The deadly impact of windfarms on bird and bat populations shows there are no easy solutions when it comes to developing sustainable energy.
Under the Paris Agreement of 2015, governments agreed to try to limit emissions so that global temperature rises would stay well below 2°C above pre-industrial levels. As countries scramble to achieve this aim, renewable energies have come ever-more sharply into focus.
One of the fastest-growing renewable sectors is windfarm technology, with windfarms increasingly appearing across the landscape. According to the International Energy Agency, the amount of wind generation added in 2020, 114 GW, was nearly double the additions made in 2019.
But, like everything, there’s no free lunch when it comes to wind power. A study by Britain’s Royal Society found windfarms have an impact on birds and bats, causing significant fatalities of various species around these installations.
This high mortality rates come from collision with the wind turbine blades, which generally spin at speeds that make it hard for birds to see them and beyond the range of the ultrasonic navigation sounds used by bats.
Collisions are a real problem in the developing world
Developing countries have raced to install wind power as a means of meeting climate goals and pulling their populations into the modern world through clean, readily available electricity.
However, the Royal Society research found rapid windfarm development is having a significant impact on migratory species, particularly in Africa, and work must be done to establish the patterns flown by birds and bats in these countries as a way of reducing mortality.
It also found – as might be expected – the bigger the turbine blade, the greater the impact on bird and bat life.

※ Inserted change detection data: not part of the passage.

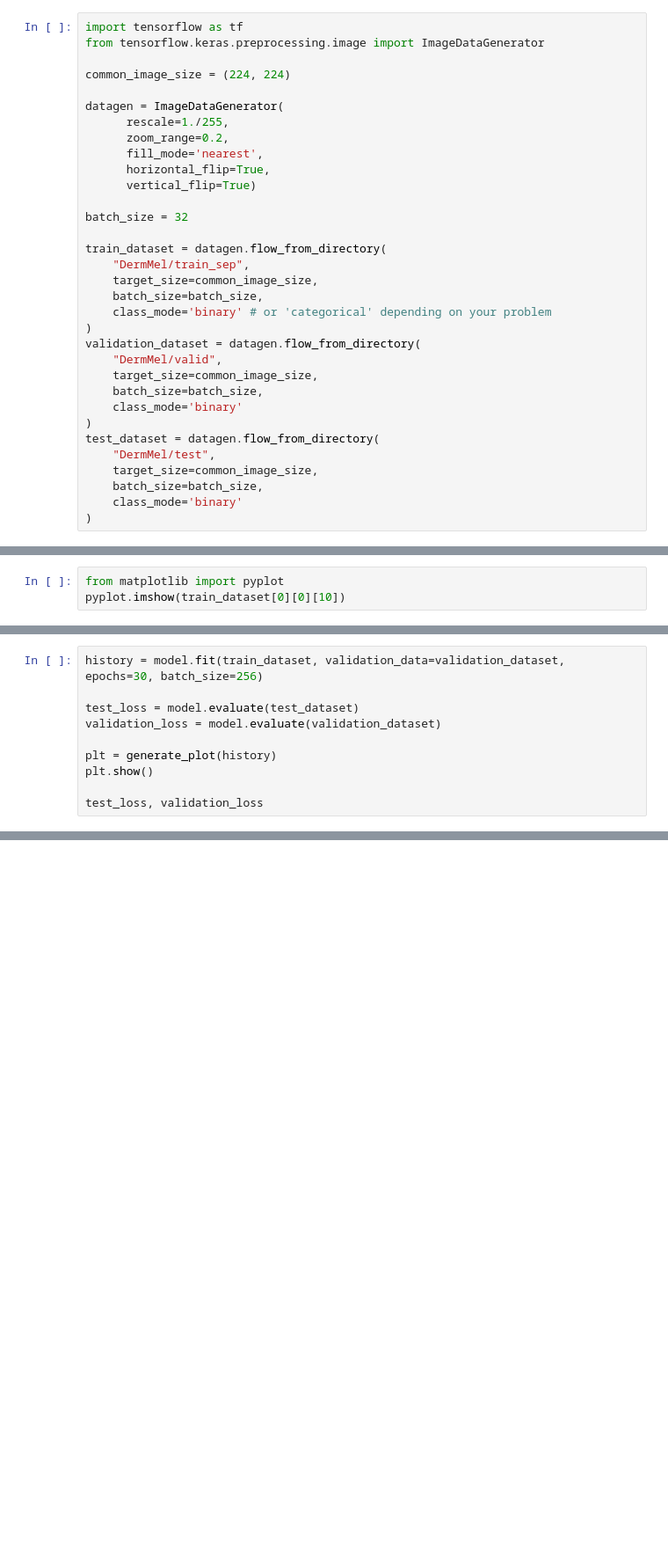
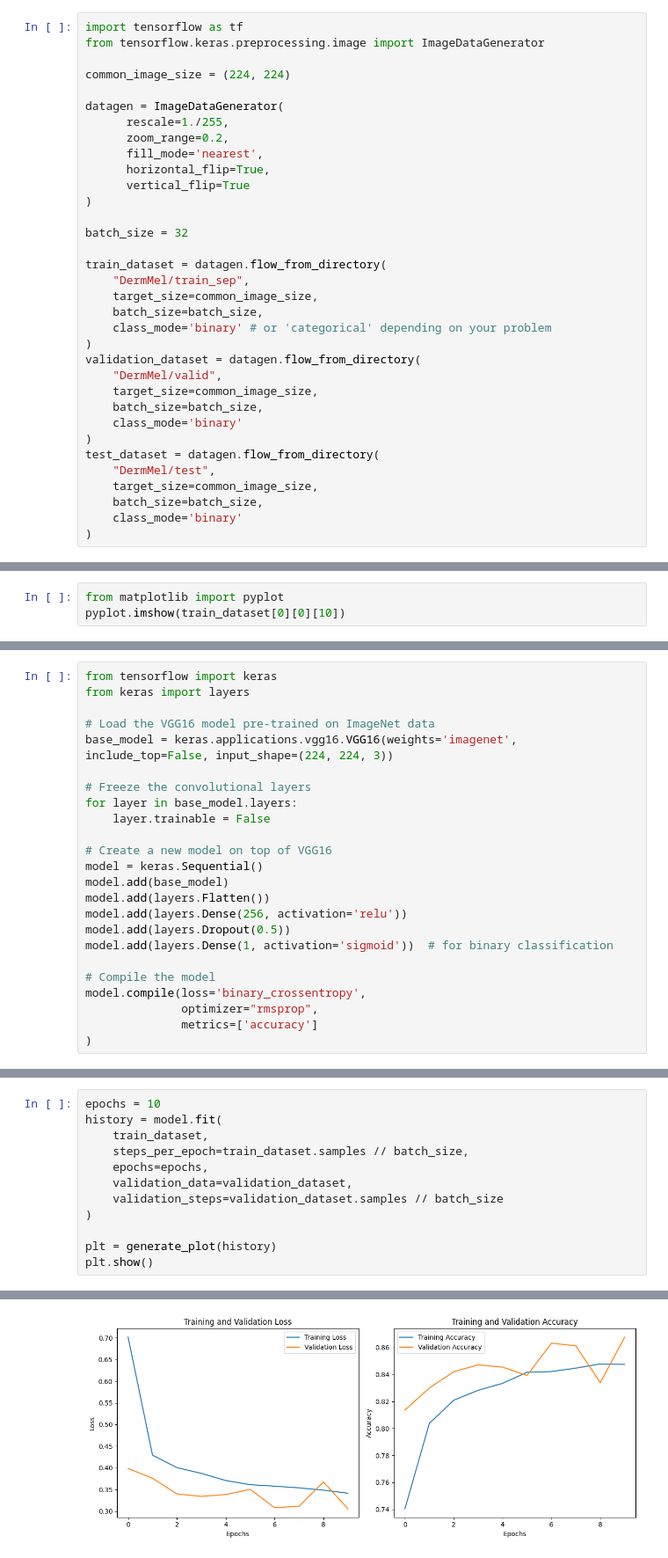
Before and after one commit to nicolez9911/colab, a Jupyter notebook: 04_melanoma.ipynb, the cells around one changed output, grey strips where cells are left out. Shown: that part at 88% size. Cells and saved outputs as stored; diff of their text form; blank space fills up the shorter version.

```diff
--- a/04_melanoma.ipynb
+++ b/04_melanoma.ipynb
@@ -118,7 +99,8 @@ datagen = ImageDataGenerator(
       zoom_range=0.2,
       fill_mode='nearest',
       horizontal_flip=True,
-      vertical_flip=True)
+      vertical_flip=True
+)
 
 batch_size = 32
 
@@ -199,0 +134,24 @@ _________________________________________________________________
+# %%
+from tensorflow import keras
+from keras import layers
+
+# Load the VGG16 model pre-trained on ImageNet data
+base_model = keras.applications.vgg16.VGG16(weights='imagenet', include_top=False, input_shape=(224, 224, 3))
+
+# Freeze the convolutional layers
+for layer in base_model.layers:
+    layer.trainable = False
+
+# Create a new model on top of VGG16
+model = keras.Sequential()
+model.add(base_model)
+model.add(layers.Flatten())
+model.add(layers.Dense(256, activation='relu'))
+model.add(layers.Dropout(0.5))
+model.add(layers.Dense(1, activation='sigmoid'))  # for binary classification
+
+# Compile the model
+model.compile(loss='binary_crossentropy',
+              optimizer="rmsprop",
+              metrics=['accuracy']
+)
@@ -200,11 +160,13 @@ _________________________________________________________________
 # %%
-history = model.fit(train_dataset, validation_data=validation_dataset, epochs=30, batch_size=256)
-
-test_loss = model.evaluate(test_dataset)
-validation_loss = model.evaluate(validation_dataset)
+epochs = 10
+history = model.fit(
+    train_dataset,
+    steps_per_epoch=train_dataset.samples // batch_size,
+    epochs=epochs,
+    validation_data=validation_dataset,
+    validation_steps=validation_dataset.samples // batch_size
+)
 
 plt = generate_plot(history)
 plt.show()
-
-test_loss, validation_loss
 # %% [output]
@@ -212,0 +193 @@ KeyboardInterrupt: ignored
+[figure, added]
```
Also changed, not shown: parts of 29 cells of this notebook.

But it’s not as easy as simply installing greater numbers of smaller turbines, because the greater the turbine density, the harder it is for animals to negotiate these fields as they hunt, nest and migrate.
The balancing act, the paper’s authors found, was to deploy fewer, larger turbines. The optimum turbine size, it found, was 1.25MW, which are larger than a field of small turbines but smaller than the very large blades which cause the highest rates of mortality.
It’s not a done deal, however, with more research required to understand the relationship between collision risk and larger – and therefore more efficient – turbines, and how this relationship changes between habitats.
Scientists and engineers are working on ways to mitigate the risk from windfarms for birds and bats. One answer is to use microphones at the centre of the turbine blade array to detect the ultrasonic sounds made by migratory bats. When their sounds are detected, the turbine is powered down to give the bats a clear path.
Another possible solution is to use artificial intelligence-equipped cameras able to detect migratory birds in the path of the turbine blade, and like the microphone solution, shut down the blades when birds fly by.
A total redesign of turbine blades could also be on the cards, with a vertical blade under consideration, which initial studies show could have a lower impact on wildlife.
As we strive towards net-zero, renewables and windfarms have an important role to play. But analysing the impact these ‘green’ installations have on wildlife goes to show there is very rarely a perfect solution.